(Records from a collection)

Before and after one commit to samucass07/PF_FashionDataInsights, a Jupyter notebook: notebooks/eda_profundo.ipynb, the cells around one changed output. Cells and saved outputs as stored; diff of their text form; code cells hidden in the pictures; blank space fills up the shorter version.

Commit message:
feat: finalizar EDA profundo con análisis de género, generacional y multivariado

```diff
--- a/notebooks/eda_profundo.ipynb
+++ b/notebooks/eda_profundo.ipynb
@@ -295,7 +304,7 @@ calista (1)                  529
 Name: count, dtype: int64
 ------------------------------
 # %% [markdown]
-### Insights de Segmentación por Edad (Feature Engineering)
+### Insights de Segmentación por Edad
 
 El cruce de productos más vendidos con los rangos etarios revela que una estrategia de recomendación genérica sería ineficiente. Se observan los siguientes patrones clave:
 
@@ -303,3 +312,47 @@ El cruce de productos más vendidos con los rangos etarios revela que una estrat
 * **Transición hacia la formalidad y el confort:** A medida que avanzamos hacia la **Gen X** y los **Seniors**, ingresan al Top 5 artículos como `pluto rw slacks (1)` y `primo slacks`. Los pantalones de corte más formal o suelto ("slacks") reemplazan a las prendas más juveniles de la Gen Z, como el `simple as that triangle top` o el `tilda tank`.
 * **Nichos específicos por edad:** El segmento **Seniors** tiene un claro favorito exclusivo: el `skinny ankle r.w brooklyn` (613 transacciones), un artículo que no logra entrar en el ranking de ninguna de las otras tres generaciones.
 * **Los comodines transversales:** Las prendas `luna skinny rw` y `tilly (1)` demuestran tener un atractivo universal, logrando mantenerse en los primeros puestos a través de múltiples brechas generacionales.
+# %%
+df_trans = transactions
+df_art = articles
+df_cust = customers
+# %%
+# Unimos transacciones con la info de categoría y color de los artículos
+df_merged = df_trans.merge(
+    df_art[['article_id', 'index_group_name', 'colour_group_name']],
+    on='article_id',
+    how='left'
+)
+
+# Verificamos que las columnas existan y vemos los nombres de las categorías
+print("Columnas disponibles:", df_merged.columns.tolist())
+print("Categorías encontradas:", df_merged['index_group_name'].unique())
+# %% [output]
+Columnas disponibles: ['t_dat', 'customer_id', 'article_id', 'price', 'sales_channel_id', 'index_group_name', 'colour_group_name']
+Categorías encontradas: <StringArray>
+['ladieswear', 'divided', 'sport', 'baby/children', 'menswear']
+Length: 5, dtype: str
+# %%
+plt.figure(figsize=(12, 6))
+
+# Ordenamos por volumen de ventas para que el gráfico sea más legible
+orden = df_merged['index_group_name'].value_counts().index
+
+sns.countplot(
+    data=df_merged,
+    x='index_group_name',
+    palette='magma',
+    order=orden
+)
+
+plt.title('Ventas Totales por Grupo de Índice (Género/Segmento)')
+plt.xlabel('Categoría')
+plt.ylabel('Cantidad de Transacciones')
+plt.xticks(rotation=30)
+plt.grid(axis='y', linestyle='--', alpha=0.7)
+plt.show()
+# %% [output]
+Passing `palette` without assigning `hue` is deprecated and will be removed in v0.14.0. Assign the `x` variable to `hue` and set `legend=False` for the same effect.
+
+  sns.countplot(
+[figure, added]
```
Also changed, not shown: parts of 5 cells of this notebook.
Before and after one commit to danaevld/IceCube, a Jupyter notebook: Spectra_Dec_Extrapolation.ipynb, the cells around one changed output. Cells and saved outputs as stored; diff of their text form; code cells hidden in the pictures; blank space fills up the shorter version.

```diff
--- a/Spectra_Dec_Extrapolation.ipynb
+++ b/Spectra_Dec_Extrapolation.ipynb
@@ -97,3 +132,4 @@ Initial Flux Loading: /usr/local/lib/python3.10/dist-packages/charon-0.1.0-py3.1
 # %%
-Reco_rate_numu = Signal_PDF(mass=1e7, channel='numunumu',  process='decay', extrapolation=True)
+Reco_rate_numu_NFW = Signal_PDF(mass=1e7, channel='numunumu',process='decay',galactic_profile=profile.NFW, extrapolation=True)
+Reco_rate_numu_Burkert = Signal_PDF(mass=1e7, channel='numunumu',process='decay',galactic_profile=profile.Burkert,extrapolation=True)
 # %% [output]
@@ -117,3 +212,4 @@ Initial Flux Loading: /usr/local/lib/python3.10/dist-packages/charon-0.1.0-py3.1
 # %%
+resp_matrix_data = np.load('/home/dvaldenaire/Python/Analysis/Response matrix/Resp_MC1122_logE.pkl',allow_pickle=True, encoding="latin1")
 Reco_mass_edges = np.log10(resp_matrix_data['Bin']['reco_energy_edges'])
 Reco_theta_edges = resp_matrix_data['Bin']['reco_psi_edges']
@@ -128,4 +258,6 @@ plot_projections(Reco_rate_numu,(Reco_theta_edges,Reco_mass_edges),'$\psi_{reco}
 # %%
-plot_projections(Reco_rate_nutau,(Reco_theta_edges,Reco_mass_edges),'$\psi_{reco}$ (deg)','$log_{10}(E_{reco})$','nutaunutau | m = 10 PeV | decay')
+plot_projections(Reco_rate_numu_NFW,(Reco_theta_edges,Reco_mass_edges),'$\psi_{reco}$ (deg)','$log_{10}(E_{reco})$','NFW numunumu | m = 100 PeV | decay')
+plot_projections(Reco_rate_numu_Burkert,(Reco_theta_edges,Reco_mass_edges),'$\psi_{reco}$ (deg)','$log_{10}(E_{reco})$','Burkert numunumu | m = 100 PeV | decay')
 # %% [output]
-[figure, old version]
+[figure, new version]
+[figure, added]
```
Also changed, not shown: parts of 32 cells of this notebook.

*WORK REQUEST*
Return only the lines of the records in which the string "vendidos" appears.

*SOLUTION TO THIS EXERCISE*
 El cruce de productos más vendidos con los rangos etarios revela que una estrategia de recomendación genérica sería ineficiente. Se observan los siguientes patrones clave:
@@ -303,3 +312,47 @@ El cruce de productos más vendidos con los rangos etarios revela que una estrat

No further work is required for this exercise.